TiBor Emi Emi itibaren Texas
what can i say? i'm a sucker for talking socks.
I had a hard time getting through this one. And that's really saying something.
My rating: 5/5 stars Remember to stop by my blog! *May contain some spoilers* I didn't have a clue, what kind of book this would be, when I borrowed it from my library. I just checked the frontcover and thought that it looked nice and simple, black with one white feather flowing. Though I was scared, that since it has 553 pages, I would never actually read the book. Luckily, this isn't what happened. As I said in my earlier post, I was reading Finnish edition, and had to start this book twice. First time I only read first 16 pages, and was exhausted. I thought that this book isn't for me, that it's just way too slow. The second time I jumped to where I left first time, and it took only two more pages to turn _really_ interesting. After that I couldn't stop reading. Seriously. The story really took me over. It's truly wonderfull to find this kind of book, these are rare and just.. worth reading. The main character is a girl named Rebecca. Occasionally she's a little silly and/or childish, but that doesn't really bother me, which is nice for a change. Usually I'm just rolling my eyes and thinking "man, aren't you a silly one..". I could just feel her pain, when she was apart from Lucian. Only thing, I didn't like so much, was the ending. It was really really short, only few pages, and I could've just kept reading. But then again, if I love a book, I don't want it to end ever. Because I feel like I'm losing a friend when the story ends. I'm also a sucker for happy endings, so I did actually cry in the end, when Lucian wasn't human anymore. I need that Cinderella-ending "and they lived happily ever after". Overall, I need to buy a copy for myself. I need this book to my bookshelf. My bookshelf isn't perfect without this book. Love, Monaliz @ Mind Reading?
A little twee at times but still good.
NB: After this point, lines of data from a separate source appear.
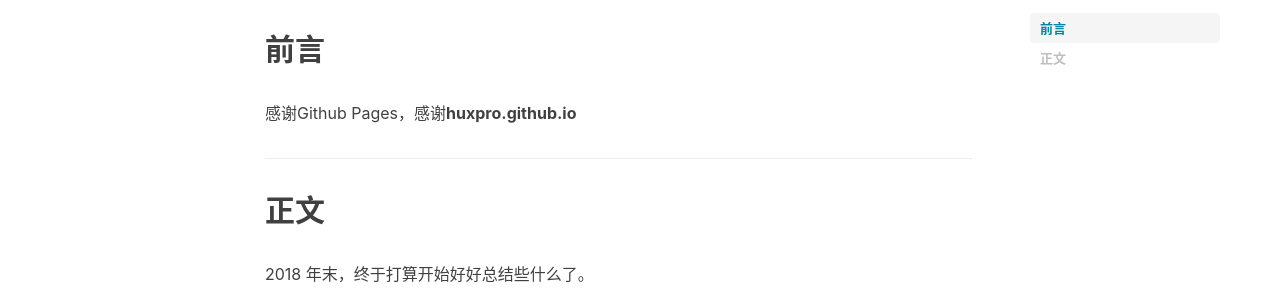
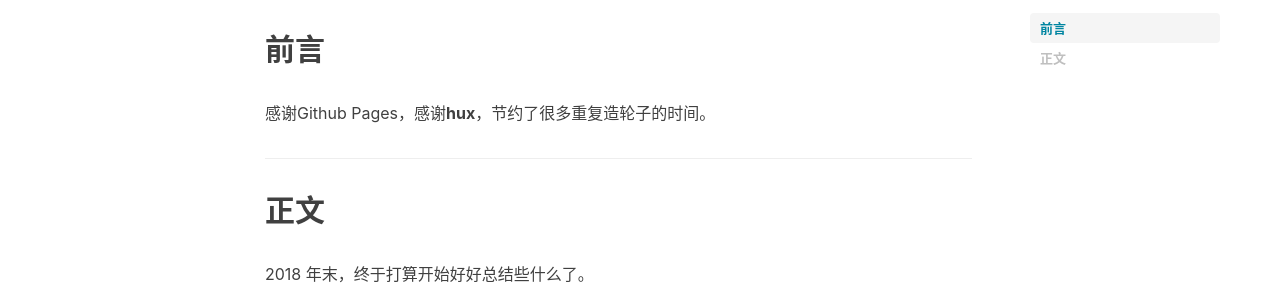
Before and after one commit to kinderyj/kinderyj.github.io, a Jekyll site: the page built from _posts/2014-01-29-hello-2019.markdown, in a window 1280 px wide. Shown: the part 610-905 px from the top of the page. Built offline with Jekyll 4.4.1, drawn with Linux system fonts in a browser that asks for light colours; nearby versions of some CDN libraries; comment, search, counter and statistics services are not loaded.

Commit message:
update bg121

```diff
--- a/_posts/2014-01-29-hello-2019.markdown
+++ b/_posts/2014-01-29-hello-2019.markdown
@@ -16,7 +16,7 @@ tags:
 
 ## 前言
 
-感谢Github Pages，感谢**huxpro.github.io**
+感谢Github Pages，感谢**hux**，节约了很多重复造轮子的时间。
 
 
 
```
You have to give the author of this book credit for originality if nothing else. The concept of the book, a former stuffed animal coming to life, being mistaken for a long sought after terrorist and put on trial for multiple crimes against humanity provides lots of opportunity for laugther, insight, and, if you're a wimp like me who still has her now 21 year old teddy bear at home, tears. The bear of the title, Winkie is most sympathetic and if you're willing to supsend disbelief and accept that there are no answers as to why Winkie has come to life, the book will afford many touching moments and some social commentary. It's definitely strange and doesn't altogether make sense, and there is no complete and tidy wrap up, but it's sweet and moving all the same. And the pictures will either make you laugh out loud or cry. Or both.